1. 19th century sketch books – £8570
A sale held by Sean Eacrett Auctions in Griesemount House, Ballitore in Co Kildare on November 19 included three sketch books by Sophia Charlotte Haldimand (nee Prinsep). Together they comprised more than 120 competent pen and wash and occasionally watercolour sketches depicting scenes in Surrey, from the Grand Tour in Europe and others from India.
Most were annotated or titled with extensive inscriptions while one of the albums was inscribed Volume 1 of Sketches by SCH in 1818, given to ER Prinsep in 1852.
The scenes of Calcutta in the late 18th century point to Charlotte Prinsep’s place of birth.
She was the eldest child of Sophia Elizabeth Auriol (1760-1850) and John Prinsep (1746-1831), a principal in the London East Indian shipping agency of Prinsep, Saunders & Co who made his fortune trading in textiles and indigo dye.
A number of her siblings shared her passion for art, among them James, an antiquarian and amateur painter, Augustus and Amelia Rebecca, both keen watercolourists as well as Henry Thoby who with his wife Sara frequently entertained such figures as Thackeray, Tennyson, Burne-Jones and George Frederick Watts.
In 1807 Sophia Prinsep married George Haldimand (1781-1851), a patron and collector of art and part of the syndicate of property developers and financiers that built Belgrave Square. The Haldimand family lived at number 31 Belgrave Square where Sophia had a rosewood table with an integral drawer for her albums and a rising top for examination.
All of this explains the interest in this trio of sketch books that, estimated at €200-300, sold at €10,000 (£8570).
2. Elisabeth Frink’s oak chair – £3800
Items from the estate of the late Dame Elisabeth Frink (1930-93) were included in the Charterhouse sale in Sherborne, Dorset on November 14-15. The items, all in barn storage for several years, came via her son from her marriage to first husband Michel Jammet.
“It is quite an eclectic selection, as you would expect from a family of artists,” commented auctioneer Richard Bromell.
This (probably 19th century) Gothic style oak dugout chair, in two parts, was among the most eagerly contested lots, selling to an online bidder at £3800 against a £200-300 estimate.
3. High society portrait – £18,000
This half-length portrait of Lady Armatrude Waechter de Grimston (b.1890) is by Budapest-born ‘society’ artist Philip de László (1869-1937).
It came for sale at Tennants of Leyburn on November 16 by descent from the sitter, a landowner in East Yorkshire, patron of the Arts and Crafts movement and a notable beauty of the time.

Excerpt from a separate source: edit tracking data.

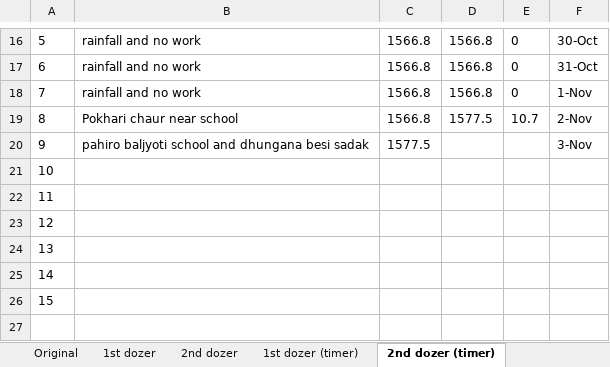
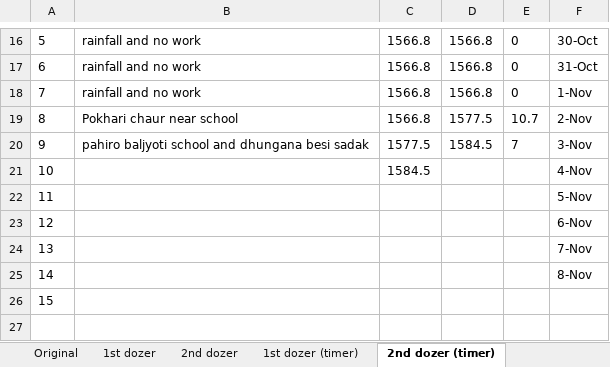
Before and after one commit to suwalcrystal/ward1, an Excel workbook: 2083_2084/estimate/budget maag estimate/dashain baato sarsafai/jcb log book - Copy.xlsx, sheet 2nd dozer (timer), drawn as a sheet; only a part is shown, gaps mark what is left out; values as stored, in another font and other column widths than the file's, no borders; the diff names each change by its address in the sheet, - before the commit and + after, or states it on an @@ line.

```diff
--- a/2083_2084/estimate/budget maag estimate/dashain baato sarsafai/jcb log book - Copy.xlsx (sheet 2nd dozer (timer))
+++ b/2083_2084/estimate/budget maag estimate/dashain baato sarsafai/jcb log book - Copy.xlsx (sheet 2nd dozer (timer))
-D20: (empty)
+D20: 1584.5
-E20: (empty)
+E20: 7
-C21: (empty)
+C21: 1584.5
-F21: (empty)
+F21: 4-Nov
-F22: (empty)
+F22: 5-Nov
-F23: (empty)
+F23: 6-Nov
-F24: (empty)
+F24: 7-Nov
-F25: (empty)
+F25: 8-Nov
```
Also changed, not shown: sheet 1st dozer, sheet 2nd dozer, sheet 1st dozer (timer), 4 other files.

After marriage to the elderly businessman Sir Max Leonard Waechter (1837-1924), she took the name Waechter de Grimston after inheriting the Grimston Garth estates in 1927. The painting, of a similar date, had once been a little longer than its current 84cm but Lady de Grimston had objected the way in which de László had painted her hands, so had the canvas cut to exclude them. It is likely that the artist’s signature was cut away during this process.
The picture, sold to an online bidder for £18,000 (estimate £6000-8000), will be included in the forthcoming catalogue raisonné of portraits by the artist currently being compiled by the Hon. Mrs de László.
4. Autographed cricket photographs – £3200
This recently-framed group of postcard-sized autographed photographs, offered for sale at Lockdales in Ipswich on November 16, is titled Australians in England 1921. Many famous baggy greens from the inter-war era are pictured but it appears that the personnel are more probably a later Australian XI – perhaps that from the 1924-25 series held in Australia or the 1926 touring side.
Included among the 16 players, most of which appear to have signed their photos, are the great opening batsman William ‘Bill’ Ponsford (1900-1991) who broke into international cricket in the 1924-25 season, and future captain Victor York Richardson (1894-1969) who played 19 times for Australia between 1924-36. One player here who did compete in both the 1921 and the 1924 sides was the fearsome right-arm fast bowler Jack Gregory.
Estimated at £200-250, the group sold to an online bidder at £3200.
5. Shaft and globe bottle – £2230
Although catalogued as 18th century, this small blue-green glass wine bottle shares much in common with the so-called ‘shaft and globe’ bottles produced in England and Holland in the 1660 and 70s.
This example, of attractive ‘quarter-size’ at 6in (15cm) high, blue-green tint and a wide string rim to the neck, emerged for sale at Vendu Rotterdam on November 12.
Estimated at €100-50, it took €2600 (£2230).